No. 146, Aug. 20, 2020
Hello Revelator readers,
Good news: Mangrove forests are helping to protect communities against climate-charged storms. Bad news: They could be wiped out by rising seas. Here's a look at what's at stake and what it will take to save these critical forests.
Sea-level rise is a problem for cities, too. On the southeast coast of the United States communities are already getting swamped. We talk to local experts about wetlands, sea walls, managed retreat and the difficulties of planning for a wetter future.
Want to solve a biodiversity mystery? So do scientists in Papua New Guinea, who are trying to find one of the most threatened species on Earth to help give it a fighting chance.
The only thing hotter than Death Valley these days is our latest review of the best new climate books of the summer.
Plastic pollution is a huge problem now, but scientists back in the 1970s knew the threats. So how come we didn't hear about it then?
Subscriber bonus: The Wild 5
Here are five more stories we're watching this week.
1. "Trump Finalizes Drilling Plan for Arctic National Wildlife Refuge" (The Washington Post)
2. "'They Deserve to Be Heard': Sick and Dying Coal Ash Cleanup Workers Fight for Their Lives" (The Guardian)
3. "What Have We Done to the Whale?" (The New Yorker)
4. "Trump to Withdraw Polarizing Nominee to Lead Bureau of Land Management" (NPR)
5. "Elephant Shrew Rediscovered in Africa After 50 years" (BBC)
What should we cover next?
Our stories rely on insight from experts, frontline activists and readers around the world — especially these days, when so much damage is being done behind the scenes, out of the public eye. We want to hear from you, so please drop us a line anytime.
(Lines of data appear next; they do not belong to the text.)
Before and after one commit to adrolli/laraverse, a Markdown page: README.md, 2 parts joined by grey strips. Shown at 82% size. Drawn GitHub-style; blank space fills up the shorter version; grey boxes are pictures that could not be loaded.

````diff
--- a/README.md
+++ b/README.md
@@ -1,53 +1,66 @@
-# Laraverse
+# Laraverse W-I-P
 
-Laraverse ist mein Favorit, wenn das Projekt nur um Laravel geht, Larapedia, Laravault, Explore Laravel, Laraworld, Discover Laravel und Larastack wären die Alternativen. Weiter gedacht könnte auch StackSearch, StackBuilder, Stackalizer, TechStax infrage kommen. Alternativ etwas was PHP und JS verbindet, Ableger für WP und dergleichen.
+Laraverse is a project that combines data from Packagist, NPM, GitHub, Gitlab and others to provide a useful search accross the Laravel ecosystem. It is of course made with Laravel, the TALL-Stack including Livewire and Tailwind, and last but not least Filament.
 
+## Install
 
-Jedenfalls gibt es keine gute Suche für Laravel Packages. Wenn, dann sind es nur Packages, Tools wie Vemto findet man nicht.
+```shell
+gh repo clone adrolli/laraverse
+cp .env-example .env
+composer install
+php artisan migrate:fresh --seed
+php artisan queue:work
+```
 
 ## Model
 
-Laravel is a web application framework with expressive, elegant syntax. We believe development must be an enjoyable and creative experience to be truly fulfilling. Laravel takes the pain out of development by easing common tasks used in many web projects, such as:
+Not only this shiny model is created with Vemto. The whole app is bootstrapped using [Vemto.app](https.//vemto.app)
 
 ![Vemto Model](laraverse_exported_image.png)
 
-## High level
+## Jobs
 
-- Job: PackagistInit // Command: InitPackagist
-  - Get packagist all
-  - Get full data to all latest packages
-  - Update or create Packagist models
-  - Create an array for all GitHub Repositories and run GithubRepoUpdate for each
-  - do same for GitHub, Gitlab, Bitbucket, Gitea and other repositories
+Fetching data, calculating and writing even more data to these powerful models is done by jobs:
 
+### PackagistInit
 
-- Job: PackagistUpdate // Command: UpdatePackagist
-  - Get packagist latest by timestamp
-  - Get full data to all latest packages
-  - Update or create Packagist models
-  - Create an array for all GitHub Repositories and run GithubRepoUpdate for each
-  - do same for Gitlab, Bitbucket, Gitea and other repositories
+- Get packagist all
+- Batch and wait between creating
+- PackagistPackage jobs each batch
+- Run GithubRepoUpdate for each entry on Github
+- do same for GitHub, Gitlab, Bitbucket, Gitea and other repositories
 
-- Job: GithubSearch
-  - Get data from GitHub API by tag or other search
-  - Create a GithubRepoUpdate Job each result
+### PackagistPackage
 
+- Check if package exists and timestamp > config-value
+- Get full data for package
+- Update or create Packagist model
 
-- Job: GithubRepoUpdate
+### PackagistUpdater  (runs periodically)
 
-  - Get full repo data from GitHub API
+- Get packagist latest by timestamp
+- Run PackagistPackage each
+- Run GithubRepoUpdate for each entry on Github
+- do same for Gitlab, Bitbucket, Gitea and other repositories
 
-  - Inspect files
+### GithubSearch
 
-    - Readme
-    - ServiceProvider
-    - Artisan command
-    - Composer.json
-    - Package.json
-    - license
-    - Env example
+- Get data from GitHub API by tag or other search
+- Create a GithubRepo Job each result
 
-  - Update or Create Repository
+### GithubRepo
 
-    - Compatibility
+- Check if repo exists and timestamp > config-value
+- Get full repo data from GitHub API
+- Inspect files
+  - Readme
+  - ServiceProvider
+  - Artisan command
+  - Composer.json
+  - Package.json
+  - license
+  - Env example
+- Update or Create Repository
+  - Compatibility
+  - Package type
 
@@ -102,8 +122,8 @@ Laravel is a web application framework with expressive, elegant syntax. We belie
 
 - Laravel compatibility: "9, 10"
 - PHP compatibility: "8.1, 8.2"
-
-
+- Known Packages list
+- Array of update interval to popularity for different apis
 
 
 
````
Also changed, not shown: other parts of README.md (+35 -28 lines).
"Forever chemicals" are seeping into the ocean, traveling around the globe and persisting in the sea for decades. What are the risks to marine animals and humans? We've got the scoop.
Look for our latest links in next Thursday's newsletter — or follow us on Twitter and Facebook for headlines as they go live.
As always, thank you for reading — and stay safe.